### Exercise data
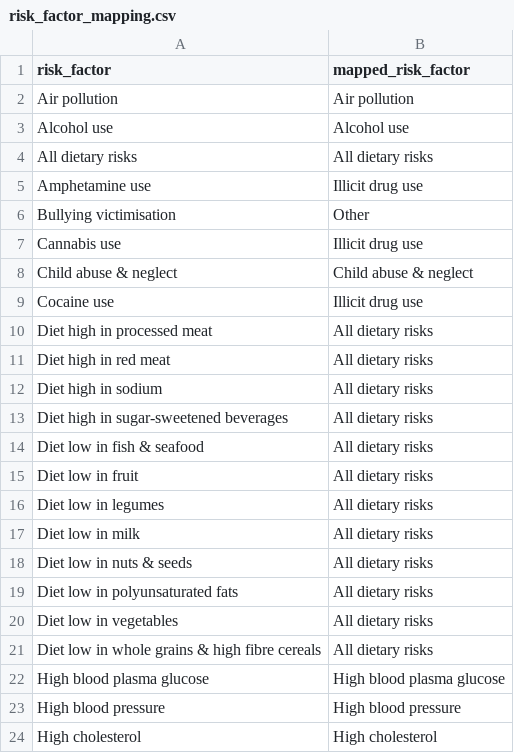
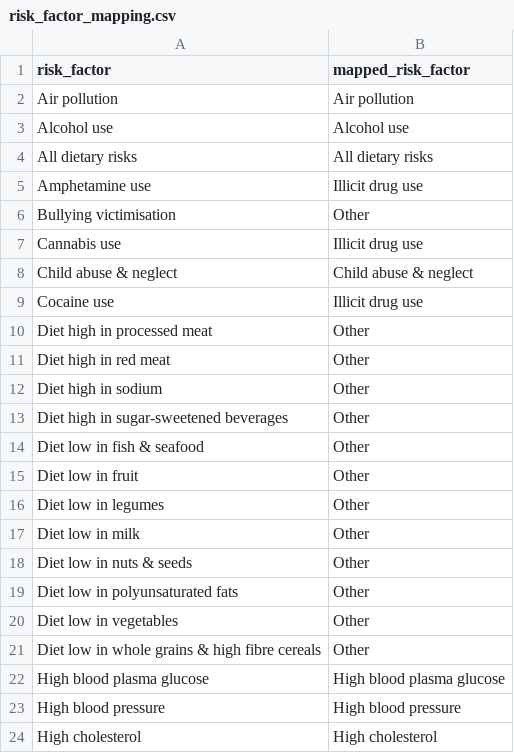
Before and after one commit to rxcathliu/mortality-data, a CSV file: risk_factor_mapping.csv, drawn as a sheet; only a part is shown.

Commit message:
Add files via upload

```diff
--- a/risk_factor_mapping.csv
+++ b/risk_factor_mapping.csv
@@ -9,14 +9,14 @@ Child abuse & neglect,Child abuse & neglect
 Cocaine use,Illicit drug use
-Diet high in processed meat,All dietary risks
-Diet high in red meat,All dietary risks
-Diet high in sodium,All dietary risks
-Diet high in sugar-sweetened beverages,All dietary risks
-Diet low in fish & seafood,All dietary risks
-Diet low in fruit,All dietary risks
-Diet low in legumes,All dietary risks
-Diet low in milk,All dietary risks
-Diet low in nuts & seeds,All dietary risks
-Diet low in polyunsaturated fats,All dietary risks
-Diet low in vegetables,All dietary risks
-Diet low in whole grains & high fibre cereals,All dietary risks
+Diet high in processed meat,Other
+Diet high in red meat,Other
+Diet high in sodium,Other
+Diet high in sugar-sweetened beverages,Other
+Diet low in fish & seafood,Other
+Diet low in fruit,Other
+Diet low in legumes,Other
+Diet low in milk,Other
+Diet low in nuts & seeds,Other
+Diet low in polyunsaturated fats,Other
+Diet low in vegetables,Other
+Diet low in whole grains & high fibre cereals,Other
 High blood plasma glucose,High blood plasma glucose
```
######
▸ **Task details**: The records above are to be repeated exactly, with every picture removed from the copy.

▸ **Output of the task**:
Before and after one commit to rxcathliu/mortality-data, a CSV file: risk_factor_mapping.csv, drawn as a sheet; only a part is shown.

Commit message:
Add files via upload

```diff
--- a/risk_factor_mapping.csv
+++ b/risk_factor_mapping.csv
@@ -9,14 +9,14 @@ Child abuse & neglect,Child abuse & neglect
 Cocaine use,Illicit drug use
-Diet high in processed meat,All dietary risks
-Diet high in red meat,All dietary risks
-Diet high in sodium,All dietary risks
-Diet high in sugar-sweetened beverages,All dietary risks
-Diet low in fish & seafood,All dietary risks
-Diet low in fruit,All dietary risks
-Diet low in legumes,All dietary risks
-Diet low in milk,All dietary risks
-Diet low in nuts & seeds,All dietary risks
-Diet low in polyunsaturated fats,All dietary risks
-Diet low in vegetables,All dietary risks
-Diet low in whole grains & high fibre cereals,All dietary risks
+Diet high in processed meat,Other
+Diet high in red meat,Other
+Diet high in sodium,Other
+Diet high in sugar-sweetened beverages,Other
+Diet low in fish & seafood,Other
+Diet low in fruit,Other
+Diet low in legumes,Other
+Diet low in milk,Other
+Diet low in nuts & seeds,Other
+Diet low in polyunsaturated fats,Other
+Diet low in vegetables,Other
+Diet low in whole grains & high fibre cereals,Other
 High blood plasma glucose,High blood plasma glucose
```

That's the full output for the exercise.